After two straight years of first-game eliminations, the Earthquakes can make amends by beating RSL and in some small measure, gain some revenge for their loss to the Utah club in the first round of qualifying for the 2008 U.S. Cup tournament. Most of us remember that match for the horrific collision between Quakes defenders Ryan Cochrane and Jay Ayers that left both players with significant head injuries. The team never recovered from that early incident and was subsequently dispatched by a final score of 4-0.
Last season, the Earthquakes hosted the New York Red Bulls in late April, but could not handle a team that would finish the 2009 MLS season as the worst road team in the league. The final score that night was 2-1 in favor of the Energy Drinks, as a late John Wolyniec goal eliminated the Quakes from the competition.
In both 2008 and 2009, the Earthquakes did not field their regular starting XI in these matches, instead choosing to go with a mostly reserve squad. In the stands, the number of supporters on hand could almost be counted on one hand -- I may be slightly exaggerating here. The question arises; do the teams or their fans care about qualifying for the longest running soccer tournament in the United States?
The Lamar Hunt U.S. Open Cup as it is now called has been contested since 1914. Arguably, interest in the tournament has been tepid at best since World War II. Since the inception of MLS in 1996, top-flight professional teams have entered the ranks of the competitors, with the league's teams winning all but one final in those 14 years. Attention and attendances were barely noticeable throughout the modern stretch of tournaments, with only last season's attendance of 17,329 in the final between the Seattle Sounders and DC United garnering a crowd approaching the historical high of 21,583 in the 1929 final. To put that in perspective, the previous year's final, also played by DC United in RFK Stadium attracted just 8,212 hardy souls.
MLS teams in the tournament tend not to feature their regulars in these matches, save for the semi-finals and finals, so perhaps fans are excused for not showing an interest in attending these games. However, it seems clear that many of the clubs see little to be gained by going all out in the U.S. Open Cup when the MLS Playoff Cup is the true measure of the league's champion. Why risk injury in what many in soccer still consider a glorified exhibition competition?

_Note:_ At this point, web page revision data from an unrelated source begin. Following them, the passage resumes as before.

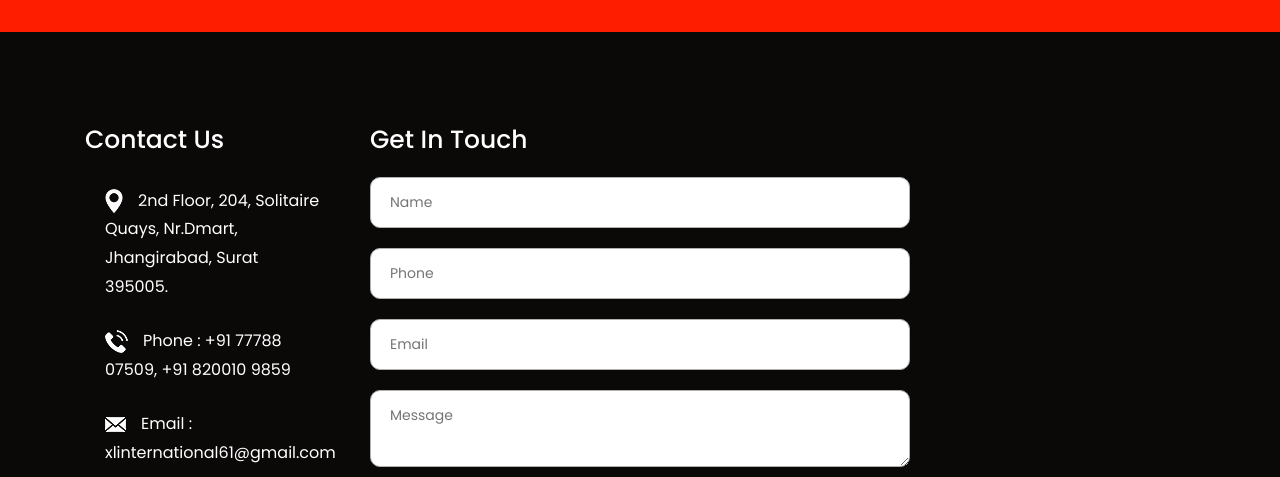
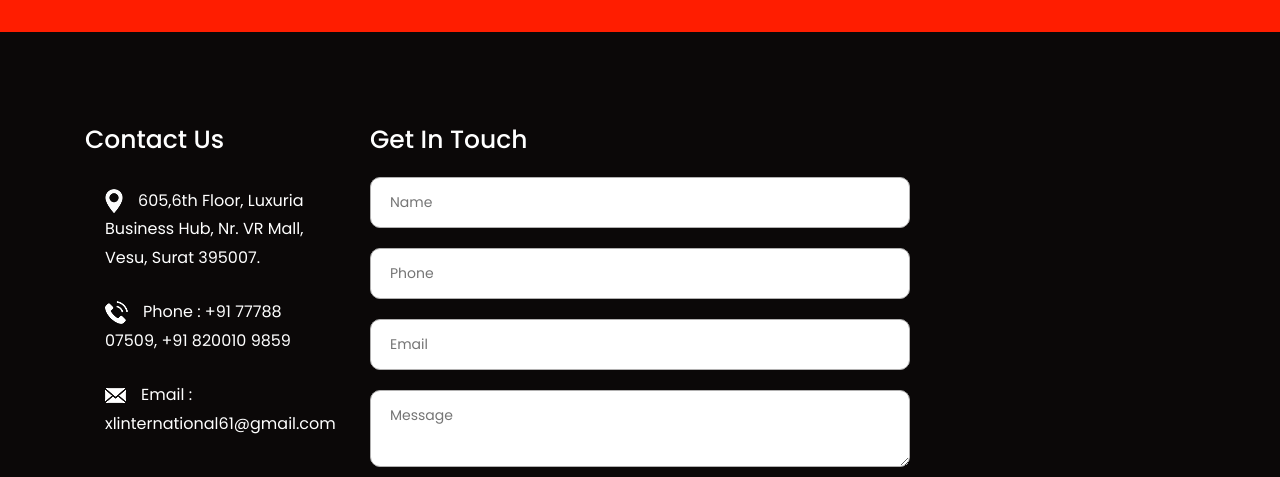
Before and after one commit to parth2495/xl, a plain HTML site: page index.html in a window 1280 px wide. Shown: the part 2610-3087 px from the top of the page. Drawn offline with nearby package versions, Linux system fonts and the light colour scheme.

Commit message:
Update index.html

```diff
--- a/index.html
+++ b/index.html
@@ -265,8 +265,8 @@
                         <div class="address">
                             <h3>Contact Us</h3>
                             <ul class="locarion_icon">
-                                <li><img src="icon/1.png" alt="icon" />2nd Floor, 204, Solitaire Quays,
-                                Nr.Dmart, Jhangirabad, Surat 395005.</li>
+                                <li><img src="icon/1.png" alt="icon" />605,6th Floor, Luxuria Business Hub,
+                                Nr. VR Mall, Vesu, Surat 395007.</li>
                                 <li><img src="icon/2.png" alt="icon" />Phone :  +91 77788 07509, +91 820010 9859</li>
                                 <li><img src="icon/3.png" alt="icon" />Email : xlinternational61@gmail.com</li>
 
```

Last year, the tournament received a publicity boost when the most followed franchise, the Seattle Sounders, stated their intention to bring their first hardware since joining MLS to the Emerald City. A third round contest away to the Portland Timbers sold out the USL-1 clubs stadium as fans from both sides reveled in the chance to see their clubs progress in the tournament. As the field narrowed to the two finalists, web-sites sprung up promoting the two participants, and fan rivalry finally reached a feverous high. As mentioned above, the attendance at cavernous RFK Stadium was the highest for an Open Cup final since earlier last century. In an exciting game, Seattle captured the trophy with a 2-1 victory.
The United States Soccer Federation (USSF) is the governing body behind the tournament. For many years it has been promoted as the National Championship, but still receives little attention outside of a hard core group of soccer supporters. Unlike the FA Cup in England, or the Copa Del Rey in Spain, where the final stages of the tournament are played out before a rapt national audience, the U.S. Open Cup continues to lose money financially for the USSF.
Do you, the fan of top-flight American soccer, care about this competition? Will you be there Wednesday night to watch the Earthquakes try to dispatch of Real Salt Lake? Do you want to see Coach Frank Yallop put out a top-notch starting XI against the defending MLS Cup champions with a chance to advance toward the "soccer sweet 16" coming this June? The Seattle Sounders organization and its fans proved to us in 2009 that this long running tournament could be special. I hope all MLS teams took notice and work to make 2010 the beginning of the reemergence of the Lamar Hunt U.S. Open Cup as the finest soccer tournament in our nation.